─── Records shown ───
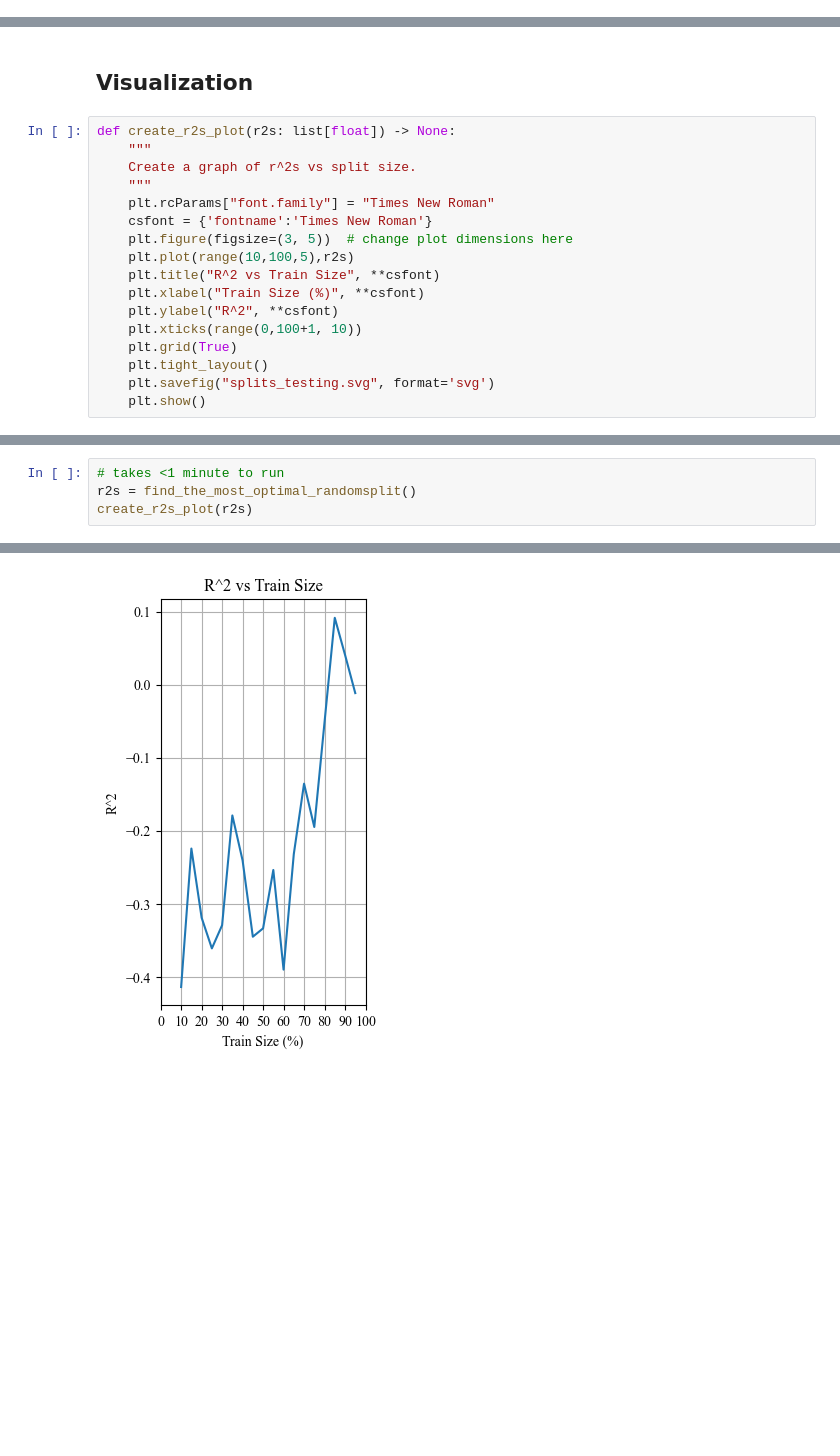
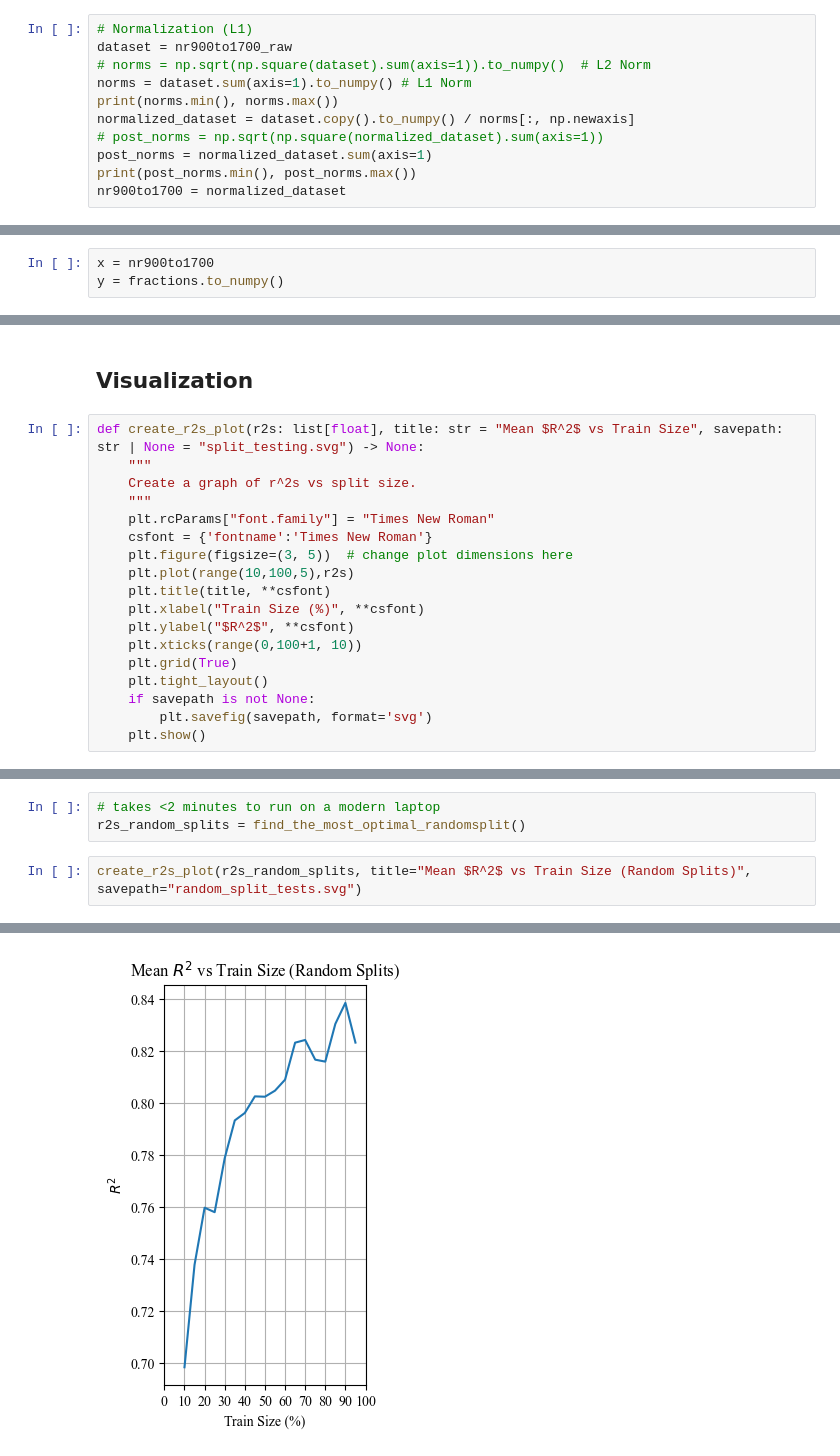
Before and after one commit to utat-ss/FINCH-Science_Unmixing, a Jupyter notebook: runs/classicalml/rf/splits_testing.ipynb, the cells around one changed output, grey strips where cells are left out. Cells and saved outputs as stored; diff of their text form; blank space fills up the shorter version.

Commit message:
nromalized kfold splitting

```diff
--- a/runs/classicalml/rf/splits_testing.ipynb
+++ b/runs/classicalml/rf/splits_testing.ipynb
@@ -52,0 +47,11 @@ number of rows: 144
+# %%
+# Normalization (L1)
+dataset = nr900to1700_raw
+# norms = np.sqrt(np.square(dataset).sum(axis=1)).to_numpy()  # L2 Norm
+norms = dataset.sum(axis=1).to_numpy() # L1 Norm
+print(norms.min(), norms.max())
+normalized_dataset = dataset.copy().to_numpy() / norms[:, np.newaxis]
+# post_norms = np.sqrt(np.square(normalized_dataset).sum(axis=1))
+post_norms = normalized_dataset.sum(axis=1)
+print(post_norms.min(), post_norms.max())
+nr900to1700 = normalized_dataset
@@ -52,0 +61,3 @@ number of rows: 144
+# %%
+x = nr900to1700
+y = fractions.to_numpy()
@@ -132,7 +145,7 @@ all_splits = get_all_splits(2, 20)
 # %% [markdown]
 ## Visualization
 # %%
-def create_r2s_plot(r2s: list[float]) -> None:
+def create_r2s_plot(r2s: list[float], title: str = "Mean $R^2$ vs Train Size", savepath: str | None = "split_testing.svg") -> None:
     """
     Create a graph of r^2s vs split size.
     """
@@ -140,11 +153,12 @@ def create_r2s_plot(r2s: list[float]) -> None:
     csfont = {'fontname':'Times New Roman'}
     plt.figure(figsize=(3, 5))  # change plot dimensions here
     plt.plot(range(10,100,5),r2s)
-    plt.title("R^2 vs Train Size", **csfont)
+    plt.title(title, **csfont)
     plt.xlabel("Train Size (%)", **csfont)
-    plt.ylabel("R^2", **csfont)
+    plt.ylabel("$R^2$", **csfont)
     plt.xticks(range(0,100+1, 10))
     plt.grid(True)
     plt.tight_layout()
-    plt.savefig("splits_testing.svg", format='svg')
+    if savepath is not None:
+        plt.savefig(savepath, format='svg')
     plt.show()
@@ -174,5 +170,6 @@ train_size: 1.06, r2: -0.05404405940594048
+# %%
+# takes <2 minutes to run on a modern laptop
+r2s_random_splits = find_the_most_optimal_randomsplit()
 # %%
-# takes <1 minute to run
-r2s = find_the_most_optimal_randomsplit()
-create_r2s_plot(r2s)
+create_r2s_plot(r2s_random_splits, title="Mean $R^2$ vs Train Size (Random Splits)", savepath="random_split_tests.svg")
 # %% [output]
@@ -197 +176 @@ train_size: 95%, r2: -0.011188235294118831, rmse: 0.2742391748091437
-[figure, old version]
+[figure, new version]
```
Also changed, not shown: parts of 8 cells of this notebook.
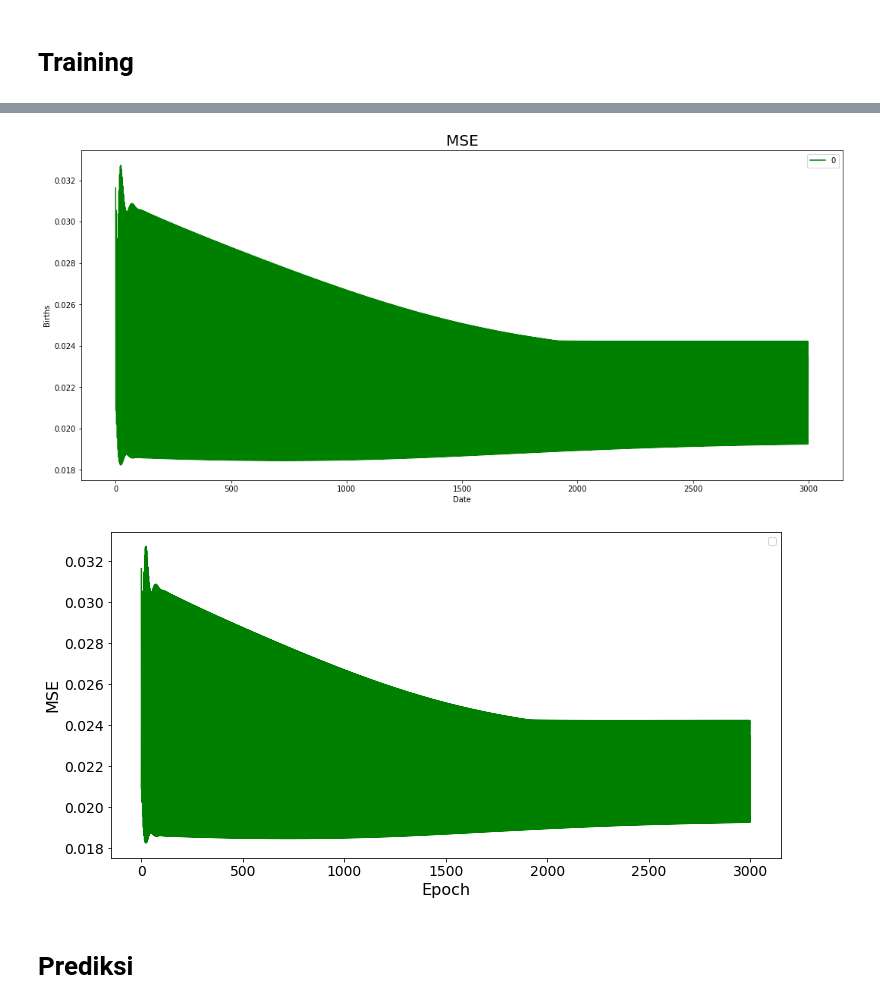
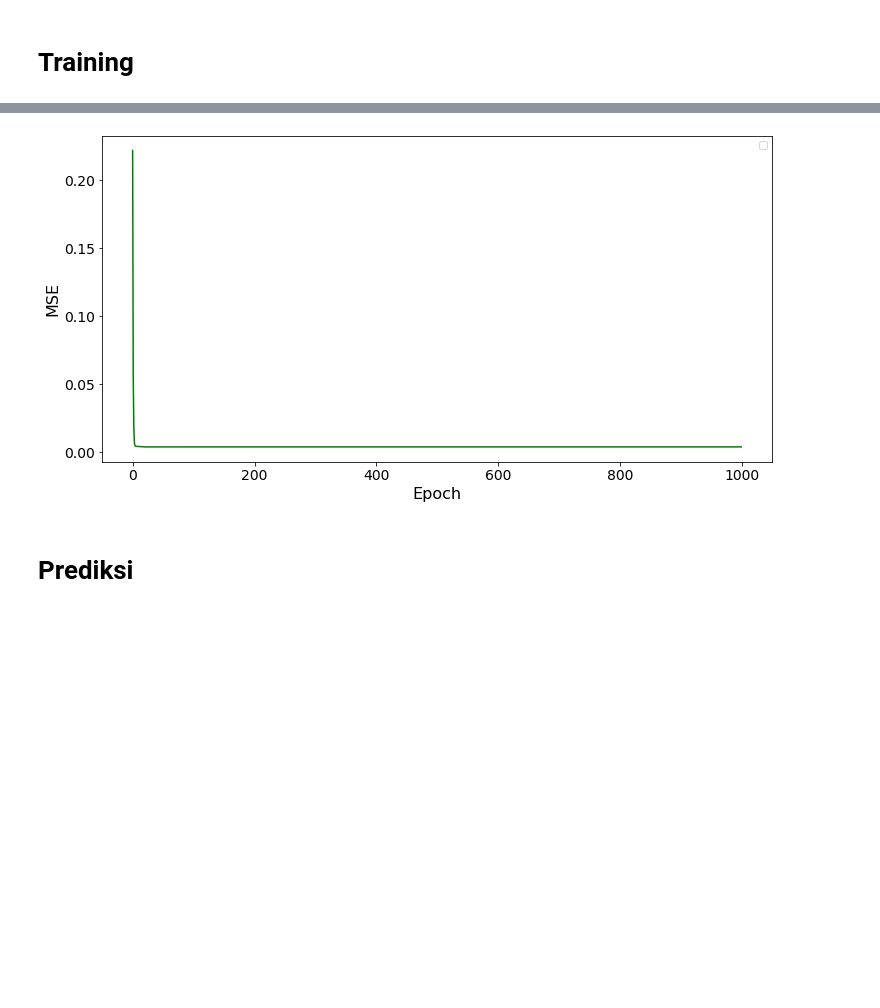
Before and after one commit to rpahlevy/forecast-learn, a Jupyter notebook: ann-1.ipynb, the cells around one changed output, grey strips where cells are left out. Saved outputs shown, nothing was run; the diff lists cells and outputs as text; code cells hidden in the pictures; blank space fills up the shorter version.

```diff
--- a/ann-1.ipynb
+++ b/ann-1.ipynb
@@ -96,7 +114,7 @@ network = [
 #     layer input
     Input(n_steps),
 #     hidden layer
-    Sigmoid(2),
+    Sigmoid(5),
 #     layer output
     Sigmoid(1)
 ]
@@ -106,10 +124,11 @@ print(network)
 
 # fungsi untuk cek tiap epoch
 def on_epoch_end(optimizer):
-  if optimizer.errors.train[-1] <= 0.01:
+  if optimizer.errors.train[-1] <= 0.0005:
     raise StopTraining("Training has been interrupted")
 
 # deklarasi algoritma
+
 # ann = algorithms.GradientDescent(
 #     network=network,
 #     shuffle_data=False,
@@ -118,11 +137,30 @@ def on_epoch_end(optimizer):
 #     signals=on_epoch_end
 # )
 
-ann = algorithms.Momentum(
-    network=network,
-    shuffle_data=False,
-    show_epoch=100,
-    verbose=True,
-    signals=on_epoch_end
-)
+# ann = algorithms.Momentum(
+#     network=network,
+#     shuffle_data=False,
+#     show_epoch=100,
+#     verbose=True,
+#     signals=on_epoch_end
+# )
+
+# ann = algorithms.Hessian(
+#     network=network,
+#     shuffle_data=False,
+#     show_epoch=100,
+#     verbose=True,
+#     signals=on_epoch_end
+# )
+
+
+# ann = algorithms.LevenbergMarquardt(
+#     network=network,
+# #     mu=0.1,
+# #     mu_update_factor=1.1,
+#     shuffle_data=False,
+#     show_epoch=100,
+#     verbose=True,
+#     signals=on_epoch_end
+# )
 # %% [output]
@@ -167,28 +200,25 @@ Time: 0:00:00 |N/A%|                            | ETA:  --:--:-- | loss: ------
 # %%
 from pandas import DataFrame
 
 
 df_error = DataFrame(ann.errors.train)
-show_plot(df_error, "MSE", "green")
-plt.show()
 
 # line plot
 df_error.plot(color='green', figsize=(12,6))
 
 # set tick size
 plt.xticks(fontsize=14)
 plt.yticks(fontsize=14)
 plt.legend('')
 
 # set title & label
 # plt.title(title, fontsize=20)
 plt.xlabel('Epoch', fontsize=16)
 plt.ylabel('MSE', fontsize=16)
 
 plt.show()
 # %% [output]
-[figure, old version]
+[figure, new version]
-[figure, removed]
 # %% [markdown]
 # Prediksi
 # %%
```
Also changed, not shown: parts of 7 cells of this notebook.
───
* Your goal:
Every record above should be set down exactly, with the pictures left out.

* Reply to the exercise:
Before and after one commit to utat-ss/FINCH-Science_Unmixing, a Jupyter notebook: runs/classicalml/rf/splits_testing.ipynb, the cells around one changed output, grey strips where cells are left out. Cells and saved outputs as stored; diff of their text form; blank space fills up the shorter version.

Commit message:
nromalized kfold splitting

```diff
--- a/runs/classicalml/rf/splits_testing.ipynb
+++ b/runs/classicalml/rf/splits_testing.ipynb
@@ -52,0 +47,11 @@ number of rows: 144
+# %%
+# Normalization (L1)
+dataset = nr900to1700_raw
+# norms = np.sqrt(np.square(dataset).sum(axis=1)).to_numpy()  # L2 Norm
+norms = dataset.sum(axis=1).to_numpy() # L1 Norm
+print(norms.min(), norms.max())
+normalized_dataset = dataset.copy().to_numpy() / norms[:, np.newaxis]
+# post_norms = np.sqrt(np.square(normalized_dataset).sum(axis=1))
+post_norms = normalized_dataset.sum(axis=1)
+print(post_norms.min(), post_norms.max())
+nr900to1700 = normalized_dataset
@@ -52,0 +61,3 @@ number of rows: 144
+# %%
+x = nr900to1700
+y = fractions.to_numpy()
@@ -132,7 +145,7 @@ all_splits = get_all_splits(2, 20)
 # %% [markdown]
 ## Visualization
 # %%
-def create_r2s_plot(r2s: list[float]) -> None:
+def create_r2s_plot(r2s: list[float], title: str = "Mean $R^2$ vs Train Size", savepath: str | None = "split_testing.svg") -> None:
     """
     Create a graph of r^2s vs split size.
     """
@@ -140,11 +153,12 @@ def create_r2s_plot(r2s: list[float]) -> None:
     csfont = {'fontname':'Times New Roman'}
     plt.figure(figsize=(3, 5))  # change plot dimensions here
     plt.plot(range(10,100,5),r2s)
-    plt.title("R^2 vs Train Size", **csfont)
+    plt.title(title, **csfont)
     plt.xlabel("Train Size (%)", **csfont)
-    plt.ylabel("R^2", **csfont)
+    plt.ylabel("$R^2$", **csfont)
     plt.xticks(range(0,100+1, 10))
     plt.grid(True)
     plt.tight_layout()
-    plt.savefig("splits_testing.svg", format='svg')
+    if savepath is not None:
+        plt.savefig(savepath, format='svg')
     plt.show()
@@ -174,5 +170,6 @@ train_size: 1.06, r2: -0.05404405940594048
+# %%
+# takes <2 minutes to run on a modern laptop
+r2s_random_splits = find_the_most_optimal_randomsplit()
 # %%
-# takes <1 minute to run
-r2s = find_the_most_optimal_randomsplit()
-create_r2s_plot(r2s)
+create_r2s_plot(r2s_random_splits, title="Mean $R^2$ vs Train Size (Random Splits)", savepath="random_split_tests.svg")
 # %% [output]
@@ -197 +176 @@ train_size: 95%, r2: -0.011188235294118831, rmse: 0.2742391748091437
-[figure, old version]
+[figure, new version]
```
Also changed, not shown: parts of 8 cells of this notebook.
Before and after one commit to rpahlevy/forecast-learn, a Jupyter notebook: ann-1.ipynb, the cells around one changed output, grey strips where cells are left out. Saved outputs shown, nothing was run; the diff lists cells and outputs as text; code cells hidden in the pictures; blank space fills up the shorter version.

```diff
--- a/ann-1.ipynb
+++ b/ann-1.ipynb
@@ -96,7 +114,7 @@ network = [
 #     layer input
     Input(n_steps),
 #     hidden layer
-    Sigmoid(2),
+    Sigmoid(5),
 #     layer output
     Sigmoid(1)
 ]
@@ -106,10 +124,11 @@ print(network)
 
 # fungsi untuk cek tiap epoch
 def on_epoch_end(optimizer):
-  if optimizer.errors.train[-1] <= 0.01:
+  if optimizer.errors.train[-1] <= 0.0005:
     raise StopTraining("Training has been interrupted")
 
 # deklarasi algoritma
+
 # ann = algorithms.GradientDescent(
 #     network=network,
 #     shuffle_data=False,
@@ -118,11 +137,30 @@ def on_epoch_end(optimizer):
 #     signals=on_epoch_end
 # )
 
-ann = algorithms.Momentum(
-    network=network,
-    shuffle_data=False,
-    show_epoch=100,
-    verbose=True,
-    signals=on_epoch_end
-)
+# ann = algorithms.Momentum(
+#     network=network,
+#     shuffle_data=False,
+#     show_epoch=100,
+#     verbose=True,
+#     signals=on_epoch_end
+# )
+
+# ann = algorithms.Hessian(
+#     network=network,
+#     shuffle_data=False,
+#     show_epoch=100,
+#     verbose=True,
+#     signals=on_epoch_end
+# )
+
+
+# ann = algorithms.LevenbergMarquardt(
+#     network=network,
+# #     mu=0.1,
+# #     mu_update_factor=1.1,
+#     shuffle_data=False,
+#     show_epoch=100,
+#     verbose=True,
+#     signals=on_epoch_end
+# )
 # %% [output]
@@ -167,28 +200,25 @@ Time: 0:00:00 |N/A%|                            | ETA:  --:--:-- | loss: ------
 # %%
 from pandas import DataFrame
 
 
 df_error = DataFrame(ann.errors.train)
-show_plot(df_error, "MSE", "green")
-plt.show()
 
 # line plot
 df_error.plot(color='green', figsize=(12,6))
 
 # set tick size
 plt.xticks(fontsize=14)
 plt.yticks(fontsize=14)
 plt.legend('')
 
 # set title & label
 # plt.title(title, fontsize=20)
 plt.xlabel('Epoch', fontsize=16)
 plt.ylabel('MSE', fontsize=16)
 
 plt.show()
 # %% [output]
-[figure, old version]
+[figure, new version]
-[figure, removed]
 # %% [markdown]
 # Prediksi
 # %%
```
Also changed, not shown: parts of 7 cells of this notebook.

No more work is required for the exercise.